Everyone who lives in Charlottetown or who visits there for any reason has seen the residence of the lieutenant-governor of the province.
Situated, as it is, near the shores of a beautiful bay, and enhanced by wide lawns, it is both a beautiful and impressive sight. Few people, however, know anything more about it.
Now, Reginald Porter, the well-known lecturer and authority on Island antiquities and architecture, has produced a book entitled "Government House and the Fanningbank Estate: a Guidebook".
While originally produced for the Government House committee of the P.E.I. Museum, and published in a very limited in-house edition, it is now available as a pdf file at both the Government House and Prince Edward Island Museum web sites.
This book is far more interesting than at first it may appear. From it, we may learn not only the history of a building and its surroundings, but also the many changes both went through from when the house was built in 1833-1834 and the present. For instance, the farm disappeared. In 1873 the city obtained half of the estate to form Victoria Park.
And in 1917 the lieutenant-governor offered the property for a convalescent hospital for wounded soldiers returning from the Great War. Soon afterwards, it fell on evil days.
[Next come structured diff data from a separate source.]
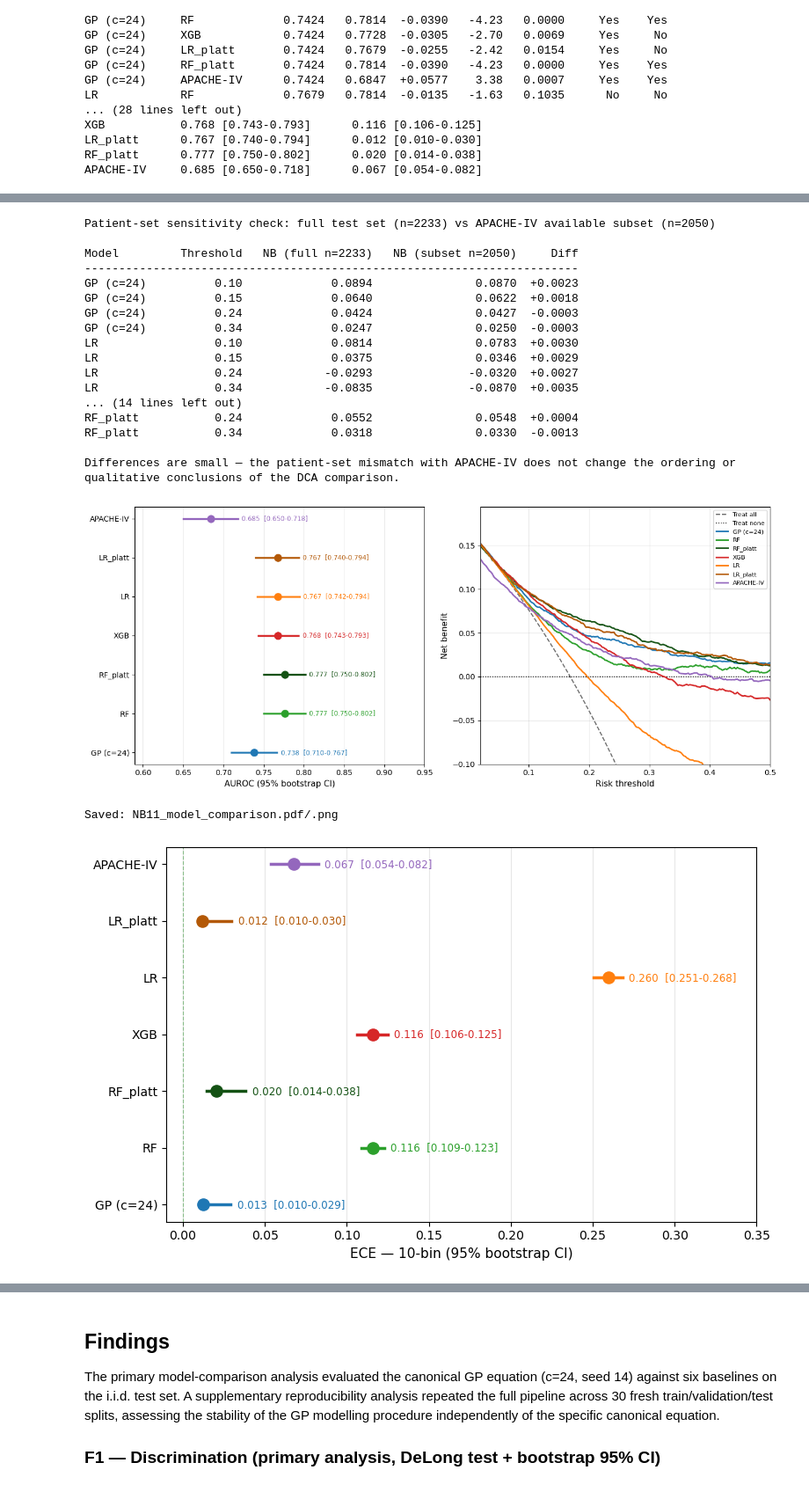
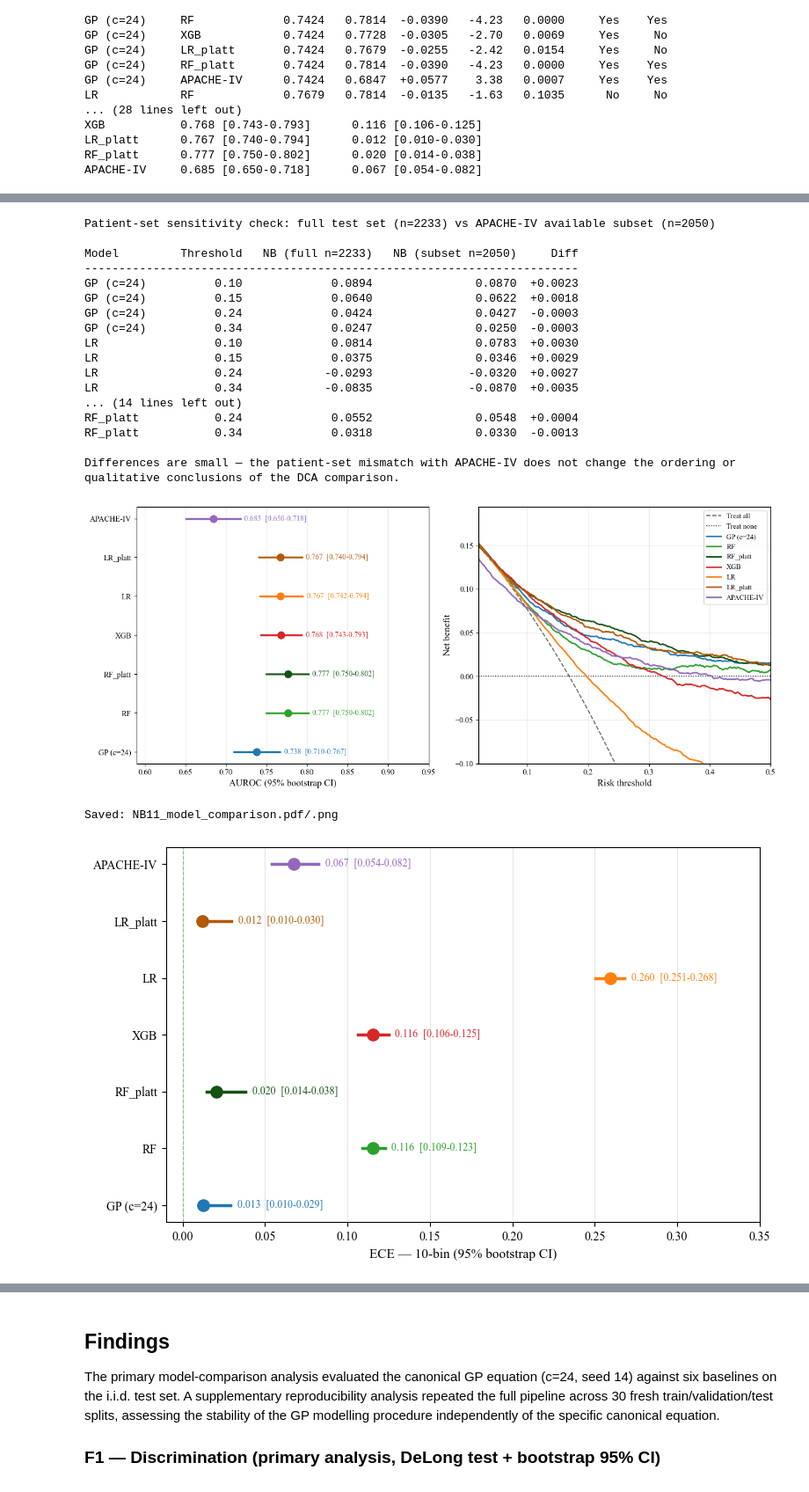
Before and after one commit to neelofarshaheen10-dotcom/sepsis-gp-symbolic-regression, a Jupyter notebook: notebooks/NB11_model_comparison.ipynb, the cells around one changed output, grey strips where cells are left out. Shown at 88% size. Cells and saved outputs as stored; diff of their text form; code cells hidden in the pictures.

```diff
--- a/notebooks/NB11_model_comparison.ipynb
+++ b/notebooks/NB11_model_comparison.ipynb
@@ -708,6 +708,10 @@ print("Differences are small — the patient-set mismatch with APACHE-IV does no
 print()
 
 # ── Plotting config ────────────────────────────────────────────────────────
+plt.rcParams['font.family'] = 'serif'
+plt.rcParams['font.serif'] = ['Times New Roman', 'DejaVu Serif']
+plt.rcParams['mathtext.fontset'] = 'cm'
+
 COLORS = {
     "GP (c=24)": "#1f77b4",
     "LR":        "#ff7f0e",
@@ -729,10 +733,11 @@ for i, name in enumerate(ORDER):
     ax.scatter(r.auroc, i, s=90, color=COLORS[name], zorder=5)
     label = f"{r.auroc:.3f}  [{r.auroc_lo:.3f}-{r.auroc_hi:.3f}]"
     ax.text(r.auroc_hi + 0.005, i, label, va="center",
-            fontsize=8.5, color=COLORS[name])
+            fontsize=10, color=COLORS[name])
 ax.set_yticks(range(len(ORDER)))
-ax.set_yticklabels(ORDER, fontsize=10)
-ax.set_xlabel("AUROC (95% bootstrap CI)", fontsize=11)
+ax.set_yticklabels(ORDER, fontsize=11.5)
+ax.set_xlabel("AUROC (95% bootstrap CI)", fontsize=12.5)
+ax.tick_params(labelsize=10.5)
 ax.set_xlim(0.59, 0.95)
 ax.axvline(0.5, color="grey", lw=0.8, ls="--", alpha=0.4)
 ax.grid(axis="x", alpha=0.3)
@@ -744,9 +749,10 @@ ax.axhline(0, lw=1.2, ls=":", color="black", label="Treat none")
 for name in ORDER:
     ax.plot(dca_df["threshold"], dca_df[name],
             lw=2, color=COLORS[name], label=name)
-ax.set_xlabel("Risk threshold", fontsize=11)
-ax.set_ylabel("Net benefit", fontsize=11)
-ax.legend(fontsize=8, loc="upper right")
+ax.set_xlabel("Risk threshold", fontsize=12.5)
+ax.set_ylabel("Net benefit", fontsize=12.5)
+ax.tick_params(labelsize=10.5)
+ax.legend(fontsize=9.5, loc="upper right")
 ax.set_xlim(0.02, 0.50)
 ax.set_ylim(-0.10, prevalence * 1.15)
 ax.grid(alpha=0.3)
@@ -777,36 +783,36 @@ fig2.savefig(FIGS / "NB11_ece_comparison.pdf", bbox_inches="tight")
 fig2.savefig(FIGS / "NB11_ece_comparison.png", dpi=150, bbox_inches="tight")
 plt.show()
 print("Saved: NB11_ece_comparison.pdf/.png")
 
 # ── Save tables ────────────────────────────────────────────────────────────
 comparison_df.to_csv(TABLES / "NB11_model_comparison.csv", index=False)
 delong_df.to_csv(TABLES / "NB11_delong_pairwise.csv", index=False)
 dca_df.to_csv(TABLES / "NB11_dca.csv", index=False)
 print()
 print(f"Saved: NB11_model_comparison.csv  ({len(comparison_df)} rows)")
 print(f"Saved: NB11_delong_pairwise.csv   ({len(delong_df)} rows)")
 print(f"Saved: NB11_dca.csv              ({len(dca_df)} rows)")
 # %% [output]
 Patient-set sensitivity check: full test set (n=2233) vs APACHE-IV available subset (n=2050)
 
 Model         Threshold   NB (full n=2233)   NB (subset n=2050)     Diff
 ------------------------------------------------------------------------
 GP (c=24)          0.10             0.0894               0.0870  +0.0023
 GP (c=24)          0.15             0.0640               0.0622  +0.0018
 GP (c=24)          0.24             0.0424               0.0427  -0.0003
 GP (c=24)          0.34             0.0247               0.0250  -0.0003
 LR                 0.10             0.0814               0.0783  +0.0030
 LR                 0.15             0.0375               0.0346  +0.0029
 LR                 0.24            -0.0293              -0.0320  +0.0027
 LR                 0.34            -0.0835              -0.0870  +0.0035
 ... (14 lines left out)
 RF_platt           0.24             0.0552               0.0548  +0.0004
 RF_platt           0.34             0.0318               0.0330  -0.0013
 
 Differences are small — the patient-set mismatch with APACHE-IV does not change the ordering or qualitative conclusions of the DCA comparison.
-[figure, old version]
+[figure, new version]
 Saved: NB11_model_comparison.pdf/.png
-[figure, old version]
+[figure, new version]
 Saved: NB11_ece_comparison.pdf/.png
 
 Saved: NB11_model_comparison.csv  (7 rows)
```
Also changed, not shown: parts of 3 cells of this notebook, 5 other files.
Some thought it should be pulled down. Others believed it should be made into a tourist home. Fortunately the opinion that prevailed was that it should be restored.
Porter has written an informative book in a literate but easy style that anyone can read. And we hope every Charlottetown resident - and some visitors - will read it too.
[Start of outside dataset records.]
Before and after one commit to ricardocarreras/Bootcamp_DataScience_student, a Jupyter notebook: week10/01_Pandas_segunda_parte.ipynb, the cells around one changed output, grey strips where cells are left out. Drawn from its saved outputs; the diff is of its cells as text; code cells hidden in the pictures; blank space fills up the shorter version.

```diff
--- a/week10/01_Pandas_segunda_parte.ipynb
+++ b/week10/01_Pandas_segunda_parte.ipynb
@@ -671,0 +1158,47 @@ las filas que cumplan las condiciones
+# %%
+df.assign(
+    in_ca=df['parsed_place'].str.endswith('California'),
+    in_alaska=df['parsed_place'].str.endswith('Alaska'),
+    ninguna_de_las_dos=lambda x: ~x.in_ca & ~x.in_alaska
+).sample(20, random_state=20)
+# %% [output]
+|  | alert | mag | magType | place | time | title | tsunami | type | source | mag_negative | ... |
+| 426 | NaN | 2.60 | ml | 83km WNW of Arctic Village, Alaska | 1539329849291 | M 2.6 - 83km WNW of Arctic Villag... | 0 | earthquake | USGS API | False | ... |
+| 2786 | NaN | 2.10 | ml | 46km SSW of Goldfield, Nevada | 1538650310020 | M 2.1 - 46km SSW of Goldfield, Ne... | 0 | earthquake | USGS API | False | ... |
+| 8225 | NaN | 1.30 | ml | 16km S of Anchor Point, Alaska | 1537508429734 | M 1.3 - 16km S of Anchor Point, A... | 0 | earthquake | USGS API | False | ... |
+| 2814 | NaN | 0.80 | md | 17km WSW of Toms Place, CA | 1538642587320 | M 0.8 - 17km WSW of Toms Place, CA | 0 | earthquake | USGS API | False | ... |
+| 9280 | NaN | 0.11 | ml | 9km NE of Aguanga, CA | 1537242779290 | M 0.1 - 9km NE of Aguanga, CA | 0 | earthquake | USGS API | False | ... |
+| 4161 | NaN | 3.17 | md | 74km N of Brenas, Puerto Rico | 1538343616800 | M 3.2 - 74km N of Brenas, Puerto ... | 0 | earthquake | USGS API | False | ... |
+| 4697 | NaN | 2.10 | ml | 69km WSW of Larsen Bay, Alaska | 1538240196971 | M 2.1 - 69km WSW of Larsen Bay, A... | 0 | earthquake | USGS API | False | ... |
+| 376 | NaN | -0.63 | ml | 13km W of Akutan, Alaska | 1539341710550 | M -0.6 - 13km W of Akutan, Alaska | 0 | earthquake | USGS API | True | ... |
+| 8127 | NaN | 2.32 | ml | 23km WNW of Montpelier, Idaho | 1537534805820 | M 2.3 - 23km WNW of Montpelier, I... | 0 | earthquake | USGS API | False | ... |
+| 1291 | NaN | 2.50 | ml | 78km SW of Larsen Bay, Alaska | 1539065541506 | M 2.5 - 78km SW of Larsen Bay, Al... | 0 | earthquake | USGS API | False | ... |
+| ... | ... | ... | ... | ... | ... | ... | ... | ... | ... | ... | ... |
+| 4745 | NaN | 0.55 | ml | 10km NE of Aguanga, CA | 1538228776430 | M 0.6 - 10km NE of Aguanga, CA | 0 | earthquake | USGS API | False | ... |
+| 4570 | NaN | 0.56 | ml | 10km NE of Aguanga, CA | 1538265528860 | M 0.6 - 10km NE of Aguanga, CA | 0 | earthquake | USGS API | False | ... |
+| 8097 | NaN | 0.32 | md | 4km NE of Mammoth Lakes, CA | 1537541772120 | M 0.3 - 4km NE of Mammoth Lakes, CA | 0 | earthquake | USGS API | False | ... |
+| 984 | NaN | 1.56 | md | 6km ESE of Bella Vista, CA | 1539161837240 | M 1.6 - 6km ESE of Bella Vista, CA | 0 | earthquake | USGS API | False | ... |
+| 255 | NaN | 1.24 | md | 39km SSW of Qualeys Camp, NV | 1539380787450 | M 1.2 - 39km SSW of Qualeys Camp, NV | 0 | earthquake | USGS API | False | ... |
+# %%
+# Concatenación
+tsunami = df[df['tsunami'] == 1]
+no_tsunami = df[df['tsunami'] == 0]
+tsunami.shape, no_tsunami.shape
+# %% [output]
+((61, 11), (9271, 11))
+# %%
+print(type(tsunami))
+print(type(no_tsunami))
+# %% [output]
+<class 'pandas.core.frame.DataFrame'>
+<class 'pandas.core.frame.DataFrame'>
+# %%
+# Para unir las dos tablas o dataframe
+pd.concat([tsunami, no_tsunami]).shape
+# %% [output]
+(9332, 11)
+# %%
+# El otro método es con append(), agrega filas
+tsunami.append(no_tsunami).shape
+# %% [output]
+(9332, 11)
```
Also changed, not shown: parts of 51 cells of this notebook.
Later in 2015, Porter produced another, smaller book which has been most successful. It sold out immediately and is no longer available. It is sponsored by the Trinity Clifton Pastoral Charge of the United Church of Canada, and has a foreword by the minister, Rev. John Moses. The subject is contained in the title, which is "The Stained Glass Windows at Trinity United Church Charlottetown".
Situated in the middle of the city, interested visitors can easily find it.
The church was built by the Methodists about 20 years before its opaque glass windows began to be exchanged for stained glass ones. This was due to the prohibition against them (and against organs too) being lifted around that time; beauty to the glory of God became the ideal, rather than austerity.
Each colour illustration is accompanied by a page of details. These include size, when installed, religious quotation, donor inscription, and description of window with Biblical references.
Designed primarily as guidebooks and works of reference, rather than narratives, both these books will have other uses and will be appreciated by all lovers of beauty in architecture, stained glass, and the decorative arts.
Elizabeth Cran is a freelance writer who writes a book review column for The Guardian. To comment or to send her books to review, write her at her new address: 95 Orange St., Apt. 101, Saint John N.B., E2L 1M5, or call her at 506-693-5498.